Take a relaxing stroll along the 440-meter boardwalk along the Dragonfly and Kingfisher Lake for some scenic photos. Take the time to admire some of the larger-than-life dragonfly sculptures while real ones graze the lakes and plants nearby and use the binocular stations to view them close-up. If you’re lucky, you may even see some wild Marina otters!
Head over to the Heritage Garden to dig deeper into Singapore’s diverse history. Within these gardens, visitors will find a range of gardens (Indian, Chinese, Malay, and Colonial) that have made Singapore into the melting pot of cultures it is today. Each of these gardens has their own unique landscaping and plants that can be found native in their locations.
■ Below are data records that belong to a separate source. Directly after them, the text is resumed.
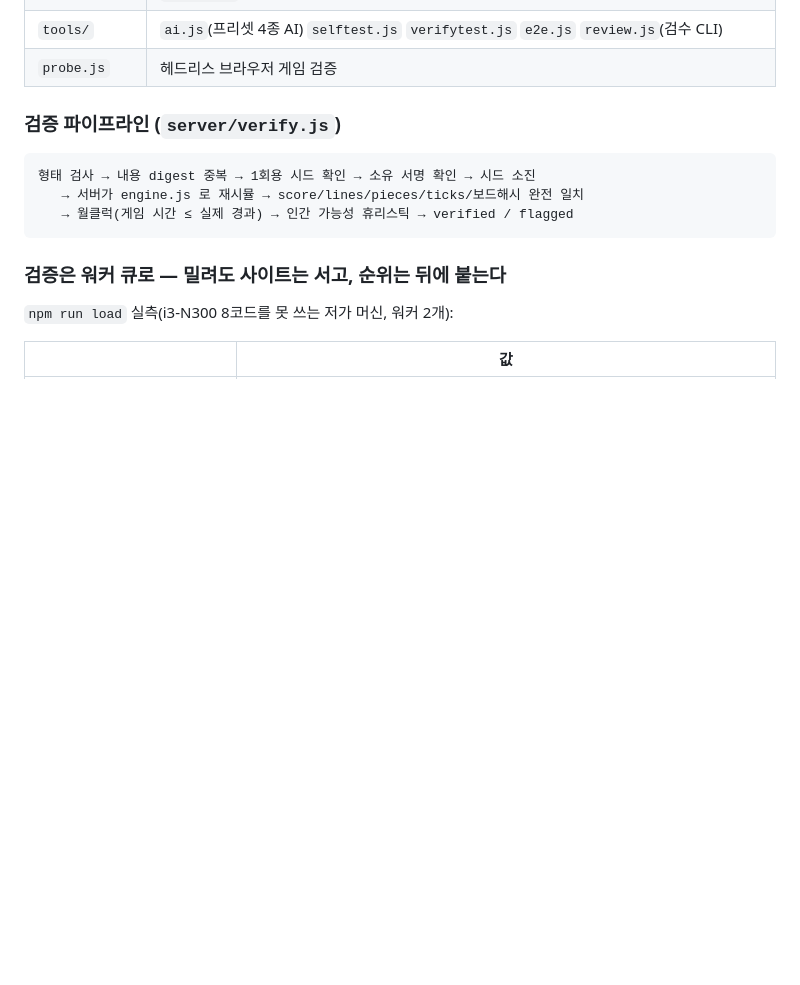
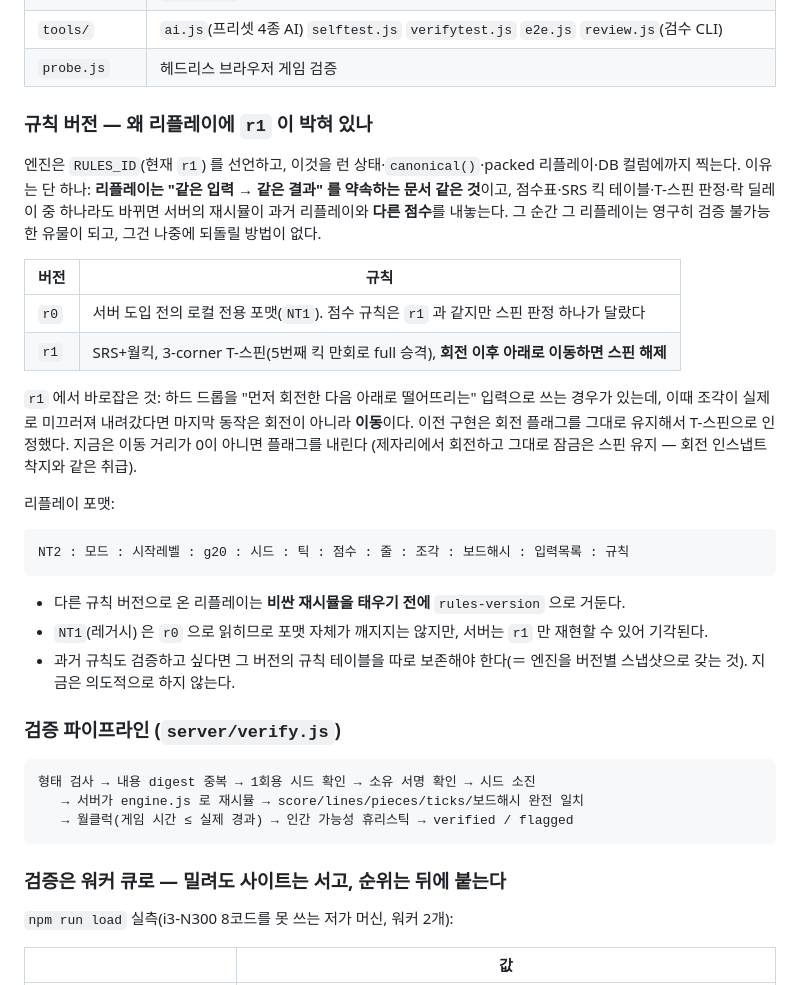
Before and after one commit to akamotaco/q__tetris, a Markdown page: README.md, the part around one of its changes. Drawn GitHub-style; blank space fills up the shorter version.

````diff
--- a/README.md
+++ b/README.md
@@ -56,6 +57,33 @@ node server/server.js        # → http://localhost:8787   (제출·월드 보
 | `server/` | `db.js`(SQLite 스키마·쿼리) `verify.js`(재시뮬+휴리스틱) `server.js`(HTTP·정적·API) `config.js` |
 | `tools/` | `ai.js`(프리셋 4종 AI) `selftest.js` `verifytest.js` `e2e.js` `review.js`(검수 CLI) |
 | `probe.js` | 헤드리스 브라우저 게임 검증 |
+
+### 규칙 버전 — 왜 리플레이에 `r1` 이 박혀 있나
+
+엔진은 `RULES_ID`(현재 `r1`) 를 선언하고, 이것을 런 상태·`canonical()`·packed 리플레이·DB 컬럼에까지 찍는다.
+이유는 단 하나: **리플레이는 "같은 입력 → 같은 결과" 를 약속하는 문서 같은 것**이고,
+점수표·SRS 킥 테이블·T-스핀 판정·락 딜레이 중 하나라도 바뀌면 서버의 재시뮬이 과거 리플레이와
+**다른 점수**를 내놓는다. 그 순간 그 리플레이는 영구히 검증 불가능한 유물이 되고, 그건 나중에 되돌릴 방법이 없다.
+
+| 버전 | 규칙 |
+| --- | --- |
+| `r0` | 서버 도입 전의 로컬 전용 포맷(`NT1`). 점수 규칙은 `r1` 과 같지만 스핀 판정 하나가 달랐다 |
+| `r1` | SRS+월킥, 3-corner T-스핀(5번째 킥 만회로 full 승격), **회전 이후 아래로 이동하면 스핀 해제** |
+
+`r1` 에서 바로잡은 것: 하드 드롭을 "먼저 회전한 다음 아래로 떨어뜨리는" 입력으로 쓰는 경우가 있는데,
+이때 조각이 실제로 미끄러져 내려갔다면 마지막 동작은 회전이 아니라 **이동**이다.
+이전 구현은 회전 플래그를 그대로 유지해서 T-스핀으로 인정했다. 지금은 이동 거리가 0이 아니면 플래그를 내린다
+(제자리에서 회전하고 그대로 잠금은 스핀 유지 — 회전 인스냅트 착지와 같은 취급).
+
+리플레이 포맷:
+
+```
+NT2 : 모드 : 시작레벨 : g20 : 시드 : 틱 : 점수 : 줄 : 조각 : 보드해시 : 입력목록 : 규칙
+```
+
+- 다른 규칙 버전으로 온 리플레이는 **비싼 재시뮬을 태우기 전에** `rules-version` 으로 거둔다.
+- `NT1`(레거시) 은 `r0` 으로 읽히므로 포맷 자체가 깨지지는 않지만, 서버는 `r1` 만 재현할 수 있어 기각된다.
+- 과거 규칙도 검증하고 싶다면 그 버전의 규칙 테이블을 따로 보존해야 한다(＝ 엔진을 버전별 스냅샷으로 갖는 것). 지금은 의도적으로 하지 않는다.
 
 ### 검증 파이프라인 (`server/verify.js`)
 
````
Also changed, not shown: other parts of README.md (+2 -1 lines), SECURITY.md (+2 -0 lines), docs/preview-mobile.png, docs/preview.png, 11 other files.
Some notable plants that can be found are the Divi-Kaduru plant of the Forbidden Fruit of India, Chinese Pistache, Bread Fruit Tree from Malaysia, and the Rubber Tree from the Colonial Garden.
The World of Plants is essentially a plant museum where visitors can learn about the evolution of plants, their multi-purpose usage, and its effect on ecology. Visit the Discovery region to find some of the rarest and oldest evolved plants in the world including the Multipinnate Cycas and Chinese Desmos. Admire life-sized topiary animals at the Web of Life. Go to Understorey to learn about mushrooms and what their role is like as a decomposer. There are tons to learn here for children and adults alike.
For those of you with children, we would highly suggest visiting the Far East Organization Children’s Garden as well, especially so that they can take the essential break from learning about flora and fauna. The entire section is filled with interactive playing activities and includes a Toddler Play Zone for those younger than 5 years of age, Rainforest Tree Houses and a water play area for those between the ages of 6 and 12. Although there are dry play areas for all age groups, you may want to consider bringing their swimwear to cool down and splash around in the water features.
Other attractions are on the smaller size, which includes the Sun Pavilion (showcasing succubuses and cacti that live in drylands), The Canyon (featuring more than 60 naturally intriguing rock forms with a backdrop of 200 exotic plant species), and the Art Sculptures (containing a collection of more than 40 unique sculptures, crafts and stone works from across the globe). While these are also intriguing exhibits, they do not take as much time as other attractions within the Gardens and can be admired whilst making your way to other sections of grounds.
Spanning 250 acres of space, we understand that Gardens at the Bay is huge! Consequently, we highly recommend mapping out your journey beforehand. While the attraction does loan audio guides and headsets for a price, visitors can download their mobile apps Gardens by the Bay and Plant Explorer ahead of time for free. Alternatively, if you would prefer to cut down on the amount of walking throughout the gardens, you can choose to hop onto a 22-seater Audio Tour through the Cooled Conservatories, Heritage Gardens, Meadow, and Supertree Grove, or try out their Auto Rider, which is Asia’s first fully operational self-driving vehicle in the comfort of an airconditioned vehicle with live commentary.